“I will open up the process of the constitutional reform to the public and make sure that the revision plan is not swayed by political disputes,” Chung the reporters at a press briefing marking his first year in office.
National Assembly Speaker Chung Sye-kyun walks into a briefing room at the legislature to speak to reporters on Tuesday. (Yonhap)
The parliament’s special committee for constitutional revision, comprising representatives from all four negotiating blocs, decided Monday to work out a revision draft by next February.
“I will actively support the committee,” Chung said.
South Korea’s Constitution was last amended in 1987 to reintroduce direct presidential elections and end decades of military dictatorship. Parties across the aisle agree that the basic law needs to be updated to reflect social and political changes that have taken place over the past 30 years.
As for the direction of the reform, Chung stressed the distribution of power.
“The base of the constitutional revision should be the decentralization of the state power, or it would be a change for the worse,” The 66-year-old veteran lawmaker said.
On the parliamentary gridlock on the Moon Jae-in administration’s personnel nominations and an extra budget plan, Chung expressed both regret and determination to bring the parties together.
“I am regretful that the main opposition party is rejecting all multilateral meetings,” he said, urging the party to return to talks.

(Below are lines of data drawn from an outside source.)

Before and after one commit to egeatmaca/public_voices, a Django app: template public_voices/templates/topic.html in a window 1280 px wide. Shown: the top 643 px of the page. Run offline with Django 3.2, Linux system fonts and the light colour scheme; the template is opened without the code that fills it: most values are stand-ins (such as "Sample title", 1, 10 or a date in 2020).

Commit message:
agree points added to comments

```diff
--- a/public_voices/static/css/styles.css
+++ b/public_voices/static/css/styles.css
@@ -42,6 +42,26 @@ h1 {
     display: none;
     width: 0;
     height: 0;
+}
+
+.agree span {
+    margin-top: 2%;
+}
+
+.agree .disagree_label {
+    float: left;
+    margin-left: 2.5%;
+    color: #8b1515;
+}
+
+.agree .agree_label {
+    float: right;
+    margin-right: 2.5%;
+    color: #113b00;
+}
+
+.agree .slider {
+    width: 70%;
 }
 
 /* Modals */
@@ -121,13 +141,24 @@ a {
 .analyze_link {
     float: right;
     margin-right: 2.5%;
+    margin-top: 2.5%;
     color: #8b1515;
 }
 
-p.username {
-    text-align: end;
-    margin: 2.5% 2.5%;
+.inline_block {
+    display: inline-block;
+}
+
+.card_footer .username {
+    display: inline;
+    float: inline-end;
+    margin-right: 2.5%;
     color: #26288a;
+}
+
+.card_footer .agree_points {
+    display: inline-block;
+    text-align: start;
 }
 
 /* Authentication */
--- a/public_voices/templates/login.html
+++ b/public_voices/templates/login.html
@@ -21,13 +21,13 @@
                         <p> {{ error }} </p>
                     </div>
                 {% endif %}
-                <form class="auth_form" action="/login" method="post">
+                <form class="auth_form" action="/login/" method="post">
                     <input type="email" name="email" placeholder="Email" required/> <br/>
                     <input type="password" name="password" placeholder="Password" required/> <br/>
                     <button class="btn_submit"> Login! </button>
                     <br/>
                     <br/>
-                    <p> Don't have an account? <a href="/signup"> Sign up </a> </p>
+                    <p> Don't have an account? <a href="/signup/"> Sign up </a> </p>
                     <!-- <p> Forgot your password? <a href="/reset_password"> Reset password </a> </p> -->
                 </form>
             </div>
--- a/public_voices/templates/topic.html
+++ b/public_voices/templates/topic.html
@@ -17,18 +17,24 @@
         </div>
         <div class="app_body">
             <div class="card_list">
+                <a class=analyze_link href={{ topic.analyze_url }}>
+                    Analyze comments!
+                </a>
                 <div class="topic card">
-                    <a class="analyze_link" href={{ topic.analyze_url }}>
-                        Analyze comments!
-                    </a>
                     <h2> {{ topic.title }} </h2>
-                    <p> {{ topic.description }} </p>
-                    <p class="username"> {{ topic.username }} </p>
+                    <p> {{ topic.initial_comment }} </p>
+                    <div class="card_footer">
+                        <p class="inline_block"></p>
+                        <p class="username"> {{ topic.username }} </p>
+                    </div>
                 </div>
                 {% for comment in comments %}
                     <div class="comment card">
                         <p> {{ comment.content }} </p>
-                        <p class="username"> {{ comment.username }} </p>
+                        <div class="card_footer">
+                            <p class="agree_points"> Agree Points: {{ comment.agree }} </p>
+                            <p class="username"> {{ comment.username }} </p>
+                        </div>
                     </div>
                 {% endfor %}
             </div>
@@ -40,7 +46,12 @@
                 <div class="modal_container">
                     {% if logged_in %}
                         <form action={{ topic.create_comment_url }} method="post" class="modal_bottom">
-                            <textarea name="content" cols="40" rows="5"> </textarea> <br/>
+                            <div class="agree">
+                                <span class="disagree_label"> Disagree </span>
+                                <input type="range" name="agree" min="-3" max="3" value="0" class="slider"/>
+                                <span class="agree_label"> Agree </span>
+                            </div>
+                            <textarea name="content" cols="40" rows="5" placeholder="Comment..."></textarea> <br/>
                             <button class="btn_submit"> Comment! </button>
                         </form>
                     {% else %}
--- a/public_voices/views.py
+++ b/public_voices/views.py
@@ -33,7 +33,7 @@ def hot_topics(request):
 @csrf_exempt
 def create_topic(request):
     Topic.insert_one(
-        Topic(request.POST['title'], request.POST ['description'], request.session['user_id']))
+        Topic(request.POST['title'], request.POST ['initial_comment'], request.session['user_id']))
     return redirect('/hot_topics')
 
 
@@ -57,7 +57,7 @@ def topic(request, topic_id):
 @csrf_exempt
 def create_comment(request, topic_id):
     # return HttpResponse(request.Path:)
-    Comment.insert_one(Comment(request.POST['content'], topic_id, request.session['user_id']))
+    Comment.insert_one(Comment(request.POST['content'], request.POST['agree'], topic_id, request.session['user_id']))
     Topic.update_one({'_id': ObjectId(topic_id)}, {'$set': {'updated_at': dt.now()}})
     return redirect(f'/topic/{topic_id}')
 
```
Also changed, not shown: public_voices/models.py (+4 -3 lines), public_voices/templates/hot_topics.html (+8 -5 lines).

The No. 1 conservative Liberty Korea Party has been boycotting meetings held with both the ruling and opposition parties since the Assembly passed a bill to endorse Prime Minister Lee Nak-yon despite its objections.
“Communication is the best answer to the current situation. Yesterday, the president’s visit to the parliament showed his hopes for parties’ cooperation. That hope is also shared by the citizens, and if politicians respect that, it would all work out.”
No party can hold power forever and it is important that the parties foster the wisdom to step back at times, he added.
By Jo He-rim (firstname.lastname@example.org